An oldie, but a goodie.
These guys are staples to many of you. I was first introduced to them in one of the most amazing documentaries I”ve ever seen about the lifelong rivalry between the the brian Jonestown Massacre and the Dandy Warhols, DIG!
I”m consumed by their 2010 album, Beat the Devil”s Tattoo.
Like the title of the album, a phrase gleaned from Edgar Allen Poe’s 1839 short story, “The Devil In The Belfry,” Black Rebel Motorcycle Club stands on the edge of darkness, but never dives in.
“Leah had given me a book of Poe short stories and I’d immersed myself in it. The one phrase ‘Beat The Devils Tattoo’ The FED may or may not exercise their judgement to recall their credit monitoring services now money by selling the TBill, as they have that power. leaped out at me though for some reason. I read up on it and found that it originally meant ‘the beat of a drum or a bugle signaling soldiers to return to their camps after dark’. But it’s a very old lost phrase. These days, I guess it’s used whenever anyone anxiously drums their fingers on a table or taps their foot on the ground incessantly, they’re ‘beating the devil’s tattoo.’”
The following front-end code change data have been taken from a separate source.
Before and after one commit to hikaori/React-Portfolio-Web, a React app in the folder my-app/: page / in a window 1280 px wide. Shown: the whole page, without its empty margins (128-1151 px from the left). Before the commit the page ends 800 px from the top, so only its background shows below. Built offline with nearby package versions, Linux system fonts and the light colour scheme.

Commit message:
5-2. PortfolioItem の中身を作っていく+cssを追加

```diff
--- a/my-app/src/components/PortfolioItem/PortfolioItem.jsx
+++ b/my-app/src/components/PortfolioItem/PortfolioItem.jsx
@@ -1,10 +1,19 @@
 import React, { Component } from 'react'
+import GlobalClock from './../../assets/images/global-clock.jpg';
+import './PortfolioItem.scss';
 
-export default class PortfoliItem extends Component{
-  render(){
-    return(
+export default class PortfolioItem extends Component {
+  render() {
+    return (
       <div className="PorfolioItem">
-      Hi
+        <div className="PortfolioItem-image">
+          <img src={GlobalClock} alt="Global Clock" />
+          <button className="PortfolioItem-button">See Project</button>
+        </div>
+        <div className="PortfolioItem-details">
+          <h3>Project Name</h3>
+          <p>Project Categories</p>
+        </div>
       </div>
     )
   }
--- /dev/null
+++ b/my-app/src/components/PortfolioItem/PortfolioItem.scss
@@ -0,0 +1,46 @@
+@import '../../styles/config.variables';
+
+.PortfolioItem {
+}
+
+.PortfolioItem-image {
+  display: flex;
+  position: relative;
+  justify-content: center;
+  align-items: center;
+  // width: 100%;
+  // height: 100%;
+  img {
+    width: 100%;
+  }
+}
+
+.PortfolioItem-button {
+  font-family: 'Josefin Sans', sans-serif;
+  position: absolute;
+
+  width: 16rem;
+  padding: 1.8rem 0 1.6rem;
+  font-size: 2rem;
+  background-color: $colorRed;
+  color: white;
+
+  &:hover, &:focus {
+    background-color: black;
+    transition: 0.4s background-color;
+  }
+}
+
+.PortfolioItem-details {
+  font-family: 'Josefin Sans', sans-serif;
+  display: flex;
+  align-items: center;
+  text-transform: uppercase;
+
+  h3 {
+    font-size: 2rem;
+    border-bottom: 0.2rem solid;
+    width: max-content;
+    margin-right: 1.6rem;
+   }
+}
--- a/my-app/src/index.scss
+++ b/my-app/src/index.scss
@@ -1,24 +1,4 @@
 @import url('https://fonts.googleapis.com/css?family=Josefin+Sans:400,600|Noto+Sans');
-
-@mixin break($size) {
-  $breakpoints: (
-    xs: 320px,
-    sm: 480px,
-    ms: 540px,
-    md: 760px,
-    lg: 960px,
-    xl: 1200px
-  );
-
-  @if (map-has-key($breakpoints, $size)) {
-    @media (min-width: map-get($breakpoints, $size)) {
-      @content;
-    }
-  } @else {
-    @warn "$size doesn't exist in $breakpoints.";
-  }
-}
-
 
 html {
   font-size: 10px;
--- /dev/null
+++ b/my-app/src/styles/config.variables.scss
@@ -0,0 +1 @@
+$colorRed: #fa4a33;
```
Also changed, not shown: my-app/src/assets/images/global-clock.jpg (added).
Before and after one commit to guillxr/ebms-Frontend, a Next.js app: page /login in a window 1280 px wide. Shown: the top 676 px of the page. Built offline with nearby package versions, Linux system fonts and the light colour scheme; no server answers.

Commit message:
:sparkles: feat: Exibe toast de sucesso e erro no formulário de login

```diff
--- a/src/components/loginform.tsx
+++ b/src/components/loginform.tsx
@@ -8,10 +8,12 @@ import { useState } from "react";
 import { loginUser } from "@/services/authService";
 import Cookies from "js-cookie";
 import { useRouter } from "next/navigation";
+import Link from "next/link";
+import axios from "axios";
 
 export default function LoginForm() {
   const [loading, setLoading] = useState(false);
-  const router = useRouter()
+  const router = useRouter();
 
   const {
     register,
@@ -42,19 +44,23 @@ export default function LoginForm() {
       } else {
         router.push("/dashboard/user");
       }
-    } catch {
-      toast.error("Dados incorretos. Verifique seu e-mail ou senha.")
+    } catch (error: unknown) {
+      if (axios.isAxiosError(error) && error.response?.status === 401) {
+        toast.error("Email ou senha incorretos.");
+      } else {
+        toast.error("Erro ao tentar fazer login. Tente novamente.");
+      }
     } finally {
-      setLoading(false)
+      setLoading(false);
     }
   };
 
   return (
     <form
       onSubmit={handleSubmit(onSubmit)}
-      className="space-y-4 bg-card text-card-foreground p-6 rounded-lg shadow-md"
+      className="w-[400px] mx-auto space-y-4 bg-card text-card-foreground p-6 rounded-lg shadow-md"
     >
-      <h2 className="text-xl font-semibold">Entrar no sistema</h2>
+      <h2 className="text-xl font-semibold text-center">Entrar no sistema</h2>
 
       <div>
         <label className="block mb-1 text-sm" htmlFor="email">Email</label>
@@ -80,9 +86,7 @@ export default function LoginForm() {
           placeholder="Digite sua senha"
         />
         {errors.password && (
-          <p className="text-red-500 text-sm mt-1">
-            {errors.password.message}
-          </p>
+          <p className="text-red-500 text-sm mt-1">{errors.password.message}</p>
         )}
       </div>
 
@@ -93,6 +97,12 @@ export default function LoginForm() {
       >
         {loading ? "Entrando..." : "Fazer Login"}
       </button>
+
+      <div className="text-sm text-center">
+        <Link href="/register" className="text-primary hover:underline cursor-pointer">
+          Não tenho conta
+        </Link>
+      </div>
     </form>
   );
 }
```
With songs of self-destruction and redemption, of heartbreak and ecstatic love, Beat The Devil’s Tattoo traverses much emotional ground. Like Poe’s American Gothic style, the album infuses the soaring spirit of Southern folk with lowdown grit of bijou blues. The slide-guitars and tambourine stomp of “River Styx” brings us “to the water’s edge where every sin has been washed away.” The dusty howls opening “Conscience Killer” evoke a fire-and-brimstone preacher leading the choir at an Alabama big-top revival.